On 13th May 2009, the Commission imposed its largest ever fine on Intel, based on Intel's anti-competitive rebates or other customer incentivisation payments in relation to its x86 CPUs, as well as payments to delay the launch of products containing competitors' chips.
The Commission's case against Intel is based on breaches of the EC rules outlawing abuses of a dominant position (set out in Article 82 of the EC Treaty). These rules are often said to impose a "special responsibility" on companies occupying a strong position in particular markets, as they prohibit some types of behaviour that might be acceptable for smaller rivals. As a rule of thumb, companies with a share of 40% or more of any market are normally said to be at risk of being considered dominant. In this case, the Commission concluded that Intel's share of the relevant market was as high as 70%, far outstripping its only meaningful competitor – Advanced Micro Devices (AMD).
Discounts and rebates can be a controversial area in competition law (indeed Intel has indicated that it may appeal this decision). The Commission acknowledges that discounts are often pro-competitive, leading to lower prices for consumers. In its recently published Guidance on Enforcement Priorities in Applying Article 82, it made clear that the key question it will ask when assessing a discount is whether the effect of the system in practice is to prevent a competitor, whose operations are as efficient as the dominant company, from expanding or entering the market.

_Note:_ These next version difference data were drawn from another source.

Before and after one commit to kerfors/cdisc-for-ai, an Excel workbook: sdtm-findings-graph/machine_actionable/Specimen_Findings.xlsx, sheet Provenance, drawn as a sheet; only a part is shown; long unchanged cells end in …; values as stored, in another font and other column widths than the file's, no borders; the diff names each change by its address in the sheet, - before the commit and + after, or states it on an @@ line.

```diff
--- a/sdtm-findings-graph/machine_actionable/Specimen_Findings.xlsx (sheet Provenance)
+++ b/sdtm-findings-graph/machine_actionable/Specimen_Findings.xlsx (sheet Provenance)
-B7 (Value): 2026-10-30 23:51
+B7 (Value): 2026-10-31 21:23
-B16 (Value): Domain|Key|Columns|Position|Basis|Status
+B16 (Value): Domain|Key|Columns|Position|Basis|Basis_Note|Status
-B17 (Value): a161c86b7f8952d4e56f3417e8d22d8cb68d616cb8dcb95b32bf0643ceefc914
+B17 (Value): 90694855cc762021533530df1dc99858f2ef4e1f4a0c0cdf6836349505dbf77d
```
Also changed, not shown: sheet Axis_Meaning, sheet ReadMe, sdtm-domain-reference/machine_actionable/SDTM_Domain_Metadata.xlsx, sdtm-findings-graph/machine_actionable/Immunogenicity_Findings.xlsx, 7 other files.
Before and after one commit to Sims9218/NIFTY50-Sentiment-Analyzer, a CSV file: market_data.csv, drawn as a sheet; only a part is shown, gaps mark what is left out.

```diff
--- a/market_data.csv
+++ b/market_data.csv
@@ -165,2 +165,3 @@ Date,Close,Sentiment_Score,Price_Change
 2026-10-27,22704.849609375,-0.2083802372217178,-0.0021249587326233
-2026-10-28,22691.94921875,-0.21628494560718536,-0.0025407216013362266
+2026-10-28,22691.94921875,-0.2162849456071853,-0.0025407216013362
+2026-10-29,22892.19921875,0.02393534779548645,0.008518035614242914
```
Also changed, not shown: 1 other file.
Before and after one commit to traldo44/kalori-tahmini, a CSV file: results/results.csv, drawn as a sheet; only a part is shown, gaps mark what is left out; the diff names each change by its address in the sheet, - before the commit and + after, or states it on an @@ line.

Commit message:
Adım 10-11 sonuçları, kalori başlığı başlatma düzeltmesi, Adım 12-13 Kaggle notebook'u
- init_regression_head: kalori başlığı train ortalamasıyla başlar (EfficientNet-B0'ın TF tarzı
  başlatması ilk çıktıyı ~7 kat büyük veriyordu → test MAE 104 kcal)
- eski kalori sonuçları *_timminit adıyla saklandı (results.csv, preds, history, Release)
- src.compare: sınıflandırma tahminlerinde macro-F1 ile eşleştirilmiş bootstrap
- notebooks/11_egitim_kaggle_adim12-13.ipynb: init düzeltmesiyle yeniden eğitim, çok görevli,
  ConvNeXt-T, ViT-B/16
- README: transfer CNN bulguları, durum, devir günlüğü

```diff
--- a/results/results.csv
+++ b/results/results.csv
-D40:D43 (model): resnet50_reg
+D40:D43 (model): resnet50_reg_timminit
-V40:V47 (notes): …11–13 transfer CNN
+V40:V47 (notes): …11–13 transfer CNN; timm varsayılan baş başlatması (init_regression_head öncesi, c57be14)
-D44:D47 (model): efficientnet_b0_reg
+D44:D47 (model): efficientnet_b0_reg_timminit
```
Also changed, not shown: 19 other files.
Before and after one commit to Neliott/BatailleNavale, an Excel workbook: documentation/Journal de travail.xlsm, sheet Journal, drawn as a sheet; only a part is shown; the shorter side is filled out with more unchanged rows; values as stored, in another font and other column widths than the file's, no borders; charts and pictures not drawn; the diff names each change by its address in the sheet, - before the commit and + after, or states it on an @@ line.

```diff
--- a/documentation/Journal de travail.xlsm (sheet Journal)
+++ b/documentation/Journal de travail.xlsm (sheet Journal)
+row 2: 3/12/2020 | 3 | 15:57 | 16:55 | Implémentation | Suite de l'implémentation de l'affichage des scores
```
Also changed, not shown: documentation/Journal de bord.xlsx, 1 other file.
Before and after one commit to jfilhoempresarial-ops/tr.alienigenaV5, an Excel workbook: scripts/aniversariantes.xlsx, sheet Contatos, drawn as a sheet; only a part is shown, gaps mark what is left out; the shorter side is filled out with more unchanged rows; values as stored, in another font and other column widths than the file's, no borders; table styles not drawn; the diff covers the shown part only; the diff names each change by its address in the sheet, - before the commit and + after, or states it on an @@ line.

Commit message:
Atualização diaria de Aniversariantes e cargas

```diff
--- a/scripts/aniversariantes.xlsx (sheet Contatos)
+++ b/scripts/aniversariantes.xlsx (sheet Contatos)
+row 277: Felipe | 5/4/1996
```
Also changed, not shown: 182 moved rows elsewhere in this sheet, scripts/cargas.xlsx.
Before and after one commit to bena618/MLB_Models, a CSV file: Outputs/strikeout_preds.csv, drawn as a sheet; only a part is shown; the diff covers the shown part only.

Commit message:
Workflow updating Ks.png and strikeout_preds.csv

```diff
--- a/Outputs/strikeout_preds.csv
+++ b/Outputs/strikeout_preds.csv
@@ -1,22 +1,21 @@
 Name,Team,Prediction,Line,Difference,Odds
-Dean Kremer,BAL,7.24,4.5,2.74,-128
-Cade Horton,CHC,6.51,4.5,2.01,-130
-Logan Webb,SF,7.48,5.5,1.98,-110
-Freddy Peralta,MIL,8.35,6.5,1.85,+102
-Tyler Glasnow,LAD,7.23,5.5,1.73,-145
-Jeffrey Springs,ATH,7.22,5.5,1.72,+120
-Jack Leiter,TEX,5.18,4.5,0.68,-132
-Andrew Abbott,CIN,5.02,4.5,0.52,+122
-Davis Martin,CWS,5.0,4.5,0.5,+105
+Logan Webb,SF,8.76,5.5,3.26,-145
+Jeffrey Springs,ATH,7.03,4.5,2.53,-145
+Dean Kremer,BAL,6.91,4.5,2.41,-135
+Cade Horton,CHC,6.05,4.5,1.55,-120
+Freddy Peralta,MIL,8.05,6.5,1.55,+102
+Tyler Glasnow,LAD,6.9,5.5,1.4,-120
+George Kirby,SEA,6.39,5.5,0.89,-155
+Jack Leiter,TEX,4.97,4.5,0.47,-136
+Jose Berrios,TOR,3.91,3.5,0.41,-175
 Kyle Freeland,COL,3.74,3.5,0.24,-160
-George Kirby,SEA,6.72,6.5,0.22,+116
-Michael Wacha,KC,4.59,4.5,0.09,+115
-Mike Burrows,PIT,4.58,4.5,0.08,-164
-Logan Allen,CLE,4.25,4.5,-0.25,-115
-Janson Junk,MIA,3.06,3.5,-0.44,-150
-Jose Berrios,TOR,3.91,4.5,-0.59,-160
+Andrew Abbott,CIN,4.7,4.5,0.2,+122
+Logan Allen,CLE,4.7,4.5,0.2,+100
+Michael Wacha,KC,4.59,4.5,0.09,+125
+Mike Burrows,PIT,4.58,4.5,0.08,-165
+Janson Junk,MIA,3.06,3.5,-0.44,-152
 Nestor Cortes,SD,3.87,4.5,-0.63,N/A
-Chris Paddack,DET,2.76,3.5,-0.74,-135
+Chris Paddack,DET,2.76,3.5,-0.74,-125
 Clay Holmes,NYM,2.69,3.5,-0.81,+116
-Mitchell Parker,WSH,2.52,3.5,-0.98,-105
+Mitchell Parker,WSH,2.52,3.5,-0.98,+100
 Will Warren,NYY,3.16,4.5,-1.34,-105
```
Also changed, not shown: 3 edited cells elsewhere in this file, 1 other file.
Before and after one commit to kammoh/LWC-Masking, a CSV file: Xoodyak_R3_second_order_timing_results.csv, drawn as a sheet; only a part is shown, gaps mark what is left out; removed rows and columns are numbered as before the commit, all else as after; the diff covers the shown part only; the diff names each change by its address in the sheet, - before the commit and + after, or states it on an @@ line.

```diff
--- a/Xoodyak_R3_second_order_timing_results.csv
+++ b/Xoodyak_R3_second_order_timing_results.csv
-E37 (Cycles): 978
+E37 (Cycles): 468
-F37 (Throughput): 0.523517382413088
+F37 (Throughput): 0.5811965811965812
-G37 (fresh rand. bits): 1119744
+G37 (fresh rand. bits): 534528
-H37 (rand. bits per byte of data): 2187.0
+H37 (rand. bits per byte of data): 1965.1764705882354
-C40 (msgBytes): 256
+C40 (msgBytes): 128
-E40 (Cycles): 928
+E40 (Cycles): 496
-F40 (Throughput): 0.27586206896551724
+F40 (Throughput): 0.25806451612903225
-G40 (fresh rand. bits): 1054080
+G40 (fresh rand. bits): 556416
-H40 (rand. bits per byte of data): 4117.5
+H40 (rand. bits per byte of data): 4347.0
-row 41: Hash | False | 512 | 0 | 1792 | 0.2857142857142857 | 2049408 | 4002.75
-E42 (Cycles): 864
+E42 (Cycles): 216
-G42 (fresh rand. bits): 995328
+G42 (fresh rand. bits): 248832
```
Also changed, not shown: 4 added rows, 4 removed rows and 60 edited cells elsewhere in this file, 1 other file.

If a company is dominant the terms of the discounts it can legally offer can be limited. In the Intel case, the Commission established that computer manufacturers always had to purchase a certain proportion of their chips from Intel. As a result, there could only ever be competition between chipmakers for a limited proportion of a manufacturer's needs at any one time (known as the "contestable portion"). The Commission found that Intel's discount schemes were structured so that any manufacturer that chose to purchase all or part of this contestable portion from a rival chip-maker would lose the considerable discount applicable to all of its purchases from Intel (including those that it would have to make in any event). In effect, therefore, the discounts were conditional on a customer purchasing all (or nearly all) of their chip requirements from Intel. The size of these discounts meant that AMD could not compete even by offering chips to manufacturers for free.
The Commission also found that Intel had made anti-competitive payments to certain of its manufacturer customers that were conditional on those manufacturers postponing the launch of products containing AMD's chips, or for restricting the availability of those products in other ways.
The Intel case, like the Commission's earlier case against Microsoft, sends a clear message that companies at risk of being found to be dominant must pay very close attention to ensuring that their behaviour conforms with competition rules to avoid the risk of serious sanction.